At the time, most students considered the photograph to be a normal part of registration. Now, however, some of the students who were in the photographs are understandably upset by their existence and the uncertainty of their whereabouts. While soliciting donations from alumnae of Radcliffe last semester, I spoke with one woman who refused to give money to the college until Linda Wilson responded to her letter about the Radcliffe posture photos. Knowles said that the existing pictures were all burned in 1956 by an order of the President and Council of Radcliffe College when they were discovered as part of an archival reorganization. She added that "there are a few [photos] of major classes after 1955 and a few exist as samples. They are closed in the Radcliffe College archives." She explained that all the remaining photos, like any other student records, are part of a "case file" and therefore not accessible for 80 years after the time of their creation. This information should reassure worried alumnae that their photos are secure.
Women who attended Vassar may not have such a guarantee. The Vassar photos were the subject of a dialogue between Naomi Wolf and Dick Cavett on the 1992 New York Times editorial pages. Wolf recalls Cavett's speech at her Yale commencement in which he mentioned the Vassar posture pictures: "When I was an undergraduate, there were no women. The women went to Vassar. At Vassar, they had nude photographs taken of the women in gym class to check their posture. One year the photos were stolen and turned up for sale in New Haven's red-light district. The photos found no buyers!" As Wolf argues, women's accomplishments are constantly reduced in importance through jokes such as Cavett's. Even though Sheldon did not use the women's pictures for somatotypes, they have still had long-term effects on women, both direct and indirect.

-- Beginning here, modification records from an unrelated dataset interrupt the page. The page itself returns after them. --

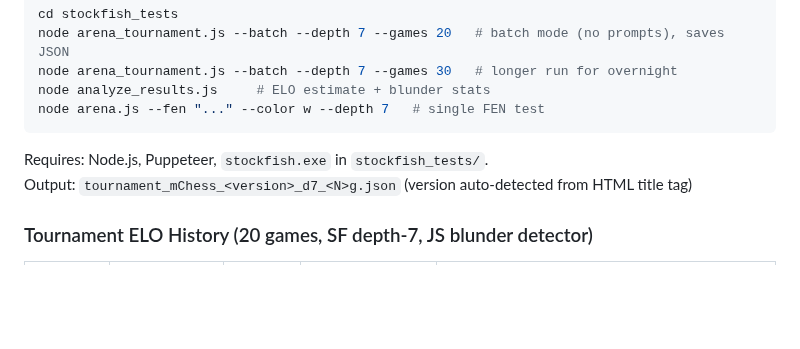
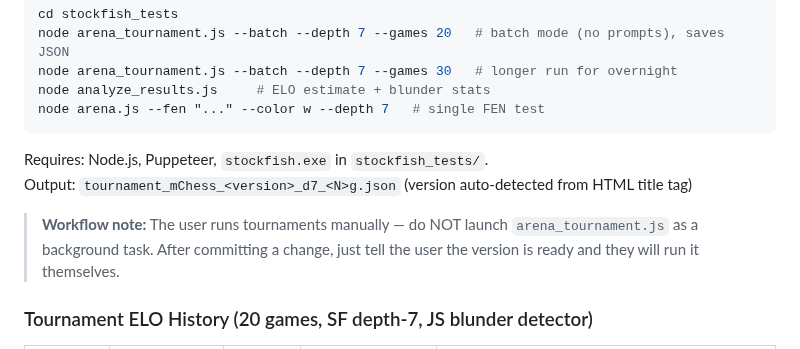
Before and after one commit to vafran/mchess, a Markdown page: CLAUDE.md, the part around the change. GitHub-like rendering; blank space fills up the shorter version.

Commit message:
feat: add workflow note for manual tournament execution

```diff
--- a/CLAUDE.md
+++ b/CLAUDE.md
@@ -589,6 +589,8 @@ node arena.js --fen "..." --color w --depth 7   # single FEN test
 Requires: Node.js, Puppeteer, `stockfish.exe` in `stockfish_tests/`.
 Output: `tournament_mChess_<version>_d7_<N>g.json` (version auto-detected from HTML title tag)
 
+> **Workflow note:** The user runs tournaments manually — do NOT launch `arena_tournament.js` as a background task. After committing a change, just tell the user the version is ready and they will run it themselves.
+
 ### Tournament ELO History (20 games, SF depth-7, JS blunder detector)
 
 | Version | Result vs SF-1900 | Est. ELO | Blunders | Notes |
```
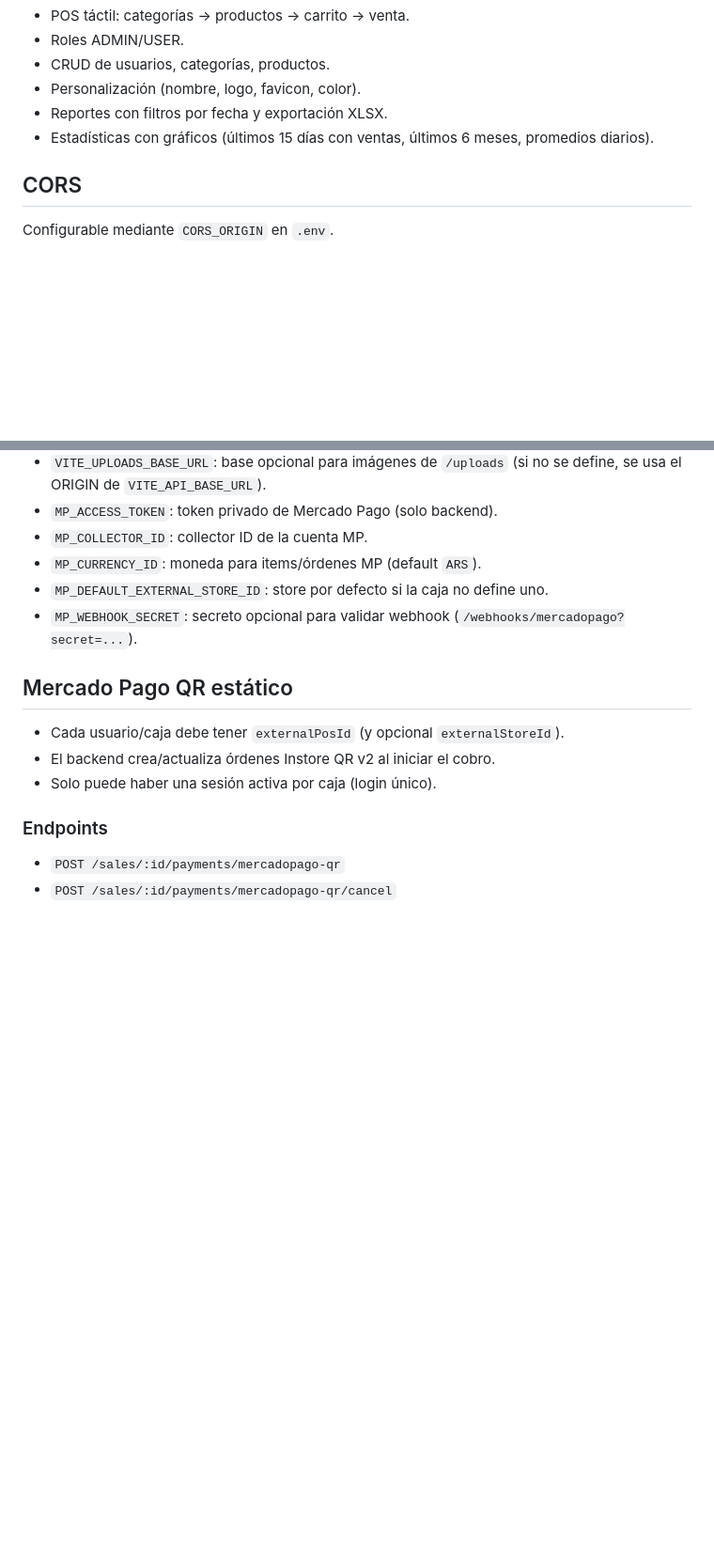
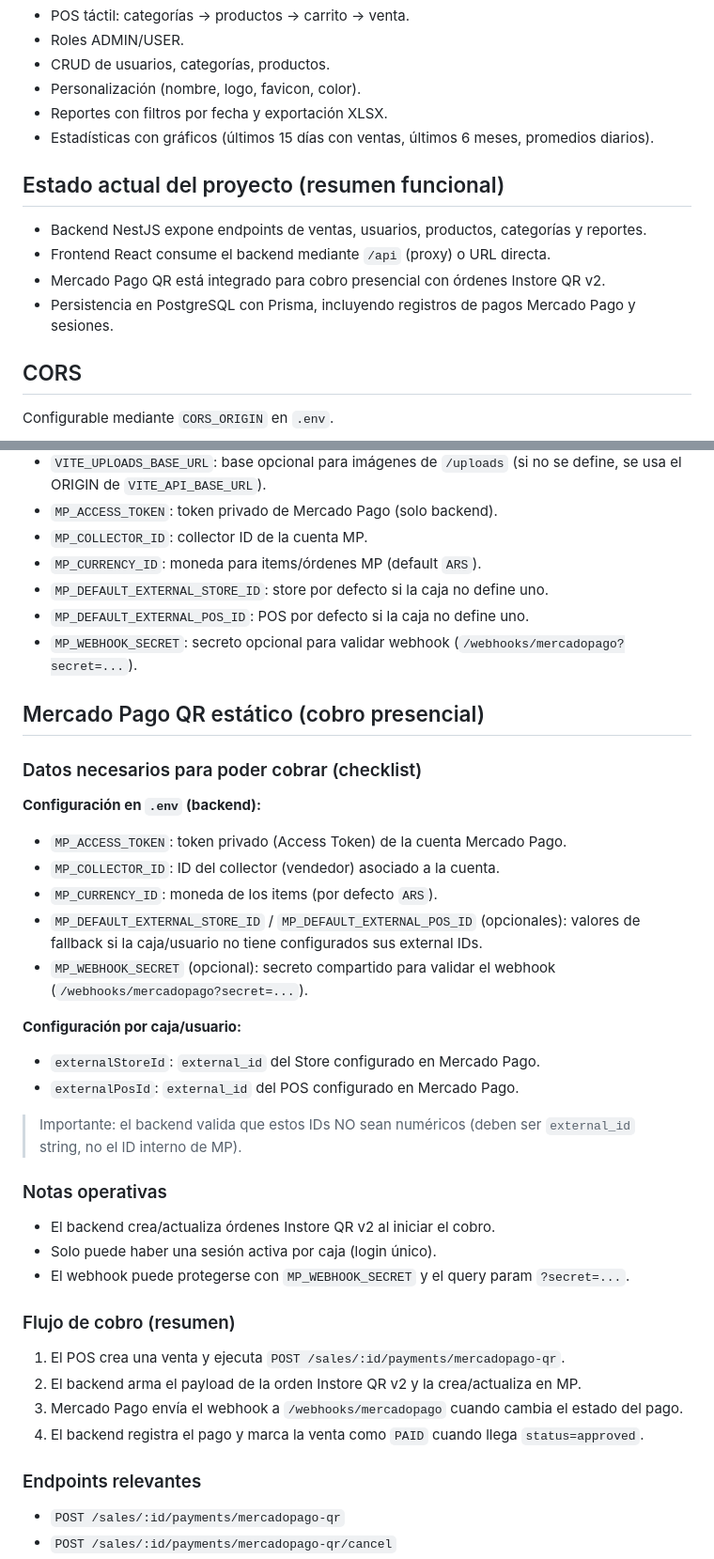
Before and after one commit to hectororviz/m-posw, a Markdown page: README.md, 2 parts joined by grey strips. Shown at 94% size. Drawn GitHub-style; blank space fills up the shorter version.

Commit message:
Update documentation for Mercado Pago payments

```diff
--- a/README.md
+++ b/README.md
@@ -45,6 +45,13 @@ También se crea la caja `Caja01` (role USER) con:
 - Reportes con filtros por fecha y exportación XLSX.
 - Estadísticas con gráficos (últimos 15 días con ventas, últimos 6 meses, promedios diarios).
 
+## Estado actual del proyecto (resumen funcional)
+
+- Backend NestJS expone endpoints de ventas, usuarios, productos, categorías y reportes.
+- Frontend React consume el backend mediante `/api` (proxy) o URL directa.
+- Mercado Pago QR está integrado para cobro presencial con órdenes Instore QR v2.
+- Persistencia en PostgreSQL con Prisma, incluyendo registros de pagos Mercado Pago y sesiones.
+
 ## CORS
 
 Configurable mediante `CORS_ORIGIN` en `.env`.
@@ -76,15 +83,42 @@ psql "$DATABASE_URL" -c 'ALTER TABLE "Session" ALTER COLUMN "userId" TYPE UUID U
 - `MP_COLLECTOR_ID`: collector ID de la cuenta MP.
 - `MP_CURRENCY_ID`: moneda para items/órdenes MP (default `ARS`).
 - `MP_DEFAULT_EXTERNAL_STORE_ID`: store por defecto si la caja no define uno.
+- `MP_DEFAULT_EXTERNAL_POS_ID`: POS por defecto si la caja no define uno.
 - `MP_WEBHOOK_SECRET`: secreto opcional para validar webhook (`/webhooks/mercadopago?secret=...`).
 
-## Mercado Pago QR estático
+## Mercado Pago QR estático (cobro presencial)
 
-- Cada usuario/caja debe tener `externalPosId` (y opcional `externalStoreId`).
+### Datos necesarios para poder cobrar (checklist)
+
+**Configuración en `.env` (backend):**
+
+- `MP_ACCESS_TOKEN`: token privado (Access Token) de la cuenta Mercado Pago.
+- `MP_COLLECTOR_ID`: ID del collector (vendedor) asociado a la cuenta.
+- `MP_CURRENCY_ID`: moneda de los items (por defecto `ARS`).
+- `MP_DEFAULT_EXTERNAL_STORE_ID` / `MP_DEFAULT_EXTERNAL_POS_ID` (opcionales): valores de fallback si la caja/usuario no tiene configurados sus external IDs.
+- `MP_WEBHOOK_SECRET` (opcional): secreto compartido para validar el webhook (`/webhooks/mercadopago?secret=...`).
+
+**Configuración por caja/usuario:**
+
+- `externalStoreId`: `external_id` del Store configurado en Mercado Pago.
+- `externalPosId`: `external_id` del POS configurado en Mercado Pago.
+
+> Importante: el backend valida que estos IDs NO sean numéricos (deben ser `external_id` string, no el ID interno de MP).
+
+### Notas operativas
+
 - El backend crea/actualiza órdenes Instore QR v2 al iniciar el cobro.
 - Solo puede haber una sesión activa por caja (login único).
+- El webhook puede protegerse con `MP_WEBHOOK_SECRET` y el query param `?secret=...`.
 
-### Endpoints
+### Flujo de cobro (resumen)
+
+1. El POS crea una venta y ejecuta `POST /sales/:id/payments/mercadopago-qr`.
+2. El backend arma el payload de la orden Instore QR v2 y la crea/actualiza en MP.
+3. Mercado Pago envía el webhook a `/webhooks/mercadopago` cuando cambia el estado del pago.
+4. El backend registra el pago y marca la venta como `PAID` cuando llega `status=approved`.
+
+### Endpoints relevantes
 
 - `POST /sales/:id/payments/mercadopago-qr`
 - `POST /sales/:id/payments/mercadopago-qr/cancel`
```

Despite mild embarrassment and a somewhat amused recollection of their na´vetÚ, most alums probably were not too scarred by posing for these photographs. However, the implications of Sheldon's research are, in the age of The Bell Curve, all too apparent. It is disturbing, to say the least, that these at-best illogical claims that body type determines a person's level of success in life were believed by a large portion of the academic community. Certainly, racists would love to justify their oppression of completely capable human beings on a biological basis. Even today, we should not underestimate the utilization of biological claims to oppress what the majority deems as "other." It is indeed fortunate that these photographs directly affected only a few generations of college students and juvenile delinquents, and not an entire race of Americans.